What to produce
Go through the listing and return every line with "open" in it.

[Exercise materials — start]

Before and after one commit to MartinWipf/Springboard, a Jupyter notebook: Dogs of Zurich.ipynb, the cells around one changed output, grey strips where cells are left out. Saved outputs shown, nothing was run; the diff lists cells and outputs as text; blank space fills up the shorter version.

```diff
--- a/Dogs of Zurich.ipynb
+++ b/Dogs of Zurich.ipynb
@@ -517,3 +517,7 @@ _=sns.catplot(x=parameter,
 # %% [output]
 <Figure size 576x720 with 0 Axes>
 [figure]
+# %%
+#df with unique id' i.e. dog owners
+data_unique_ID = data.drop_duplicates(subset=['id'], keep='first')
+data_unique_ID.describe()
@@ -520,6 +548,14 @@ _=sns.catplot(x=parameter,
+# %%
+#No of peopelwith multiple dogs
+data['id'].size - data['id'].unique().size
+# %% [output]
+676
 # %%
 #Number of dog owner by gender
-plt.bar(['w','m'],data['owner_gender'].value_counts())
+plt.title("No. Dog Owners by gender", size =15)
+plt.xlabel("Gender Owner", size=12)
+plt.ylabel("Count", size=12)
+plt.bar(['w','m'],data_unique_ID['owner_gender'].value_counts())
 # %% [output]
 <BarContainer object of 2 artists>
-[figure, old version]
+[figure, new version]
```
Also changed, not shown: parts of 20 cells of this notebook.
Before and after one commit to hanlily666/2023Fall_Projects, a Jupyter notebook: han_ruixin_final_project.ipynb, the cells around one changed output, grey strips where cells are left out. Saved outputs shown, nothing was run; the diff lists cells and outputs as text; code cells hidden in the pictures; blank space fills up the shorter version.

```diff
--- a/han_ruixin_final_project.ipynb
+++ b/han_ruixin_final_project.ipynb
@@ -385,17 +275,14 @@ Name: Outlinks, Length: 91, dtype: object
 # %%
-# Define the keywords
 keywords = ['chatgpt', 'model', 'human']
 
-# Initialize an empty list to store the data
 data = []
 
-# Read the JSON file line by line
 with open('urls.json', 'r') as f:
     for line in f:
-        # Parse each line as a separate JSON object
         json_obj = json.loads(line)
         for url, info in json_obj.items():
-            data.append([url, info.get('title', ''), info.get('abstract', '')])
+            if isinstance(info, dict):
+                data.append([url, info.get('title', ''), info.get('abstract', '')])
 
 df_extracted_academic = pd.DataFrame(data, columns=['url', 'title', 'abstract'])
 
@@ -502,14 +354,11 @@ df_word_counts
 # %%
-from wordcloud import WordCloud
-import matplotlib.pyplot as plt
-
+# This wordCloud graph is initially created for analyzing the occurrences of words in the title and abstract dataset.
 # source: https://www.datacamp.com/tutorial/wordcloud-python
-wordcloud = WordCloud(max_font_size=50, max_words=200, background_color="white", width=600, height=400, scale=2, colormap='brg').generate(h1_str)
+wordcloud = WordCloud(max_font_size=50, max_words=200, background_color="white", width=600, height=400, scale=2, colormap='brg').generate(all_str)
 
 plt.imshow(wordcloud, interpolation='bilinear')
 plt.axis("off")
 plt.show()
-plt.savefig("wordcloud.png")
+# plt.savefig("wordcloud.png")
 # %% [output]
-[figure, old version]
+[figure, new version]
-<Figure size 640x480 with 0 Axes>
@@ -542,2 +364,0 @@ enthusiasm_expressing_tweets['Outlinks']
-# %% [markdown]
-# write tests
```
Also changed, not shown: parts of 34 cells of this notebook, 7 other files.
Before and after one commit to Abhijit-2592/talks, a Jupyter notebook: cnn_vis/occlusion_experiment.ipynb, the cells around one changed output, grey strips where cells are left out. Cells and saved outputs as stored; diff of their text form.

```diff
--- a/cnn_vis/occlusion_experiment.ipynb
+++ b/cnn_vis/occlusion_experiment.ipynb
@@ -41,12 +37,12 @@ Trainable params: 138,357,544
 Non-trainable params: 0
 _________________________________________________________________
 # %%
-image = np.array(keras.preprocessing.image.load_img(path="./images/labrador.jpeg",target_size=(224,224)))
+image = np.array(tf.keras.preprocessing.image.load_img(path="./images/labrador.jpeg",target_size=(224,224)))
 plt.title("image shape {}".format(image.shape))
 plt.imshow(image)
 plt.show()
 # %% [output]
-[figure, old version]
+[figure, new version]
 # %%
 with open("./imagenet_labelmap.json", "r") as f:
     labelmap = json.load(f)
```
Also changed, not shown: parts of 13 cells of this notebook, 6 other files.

[Exercise materials — finish]

Your solution
 with open('urls.json', 'r') as f:
 with open("./imagenet_labelmap.json", "r") as f:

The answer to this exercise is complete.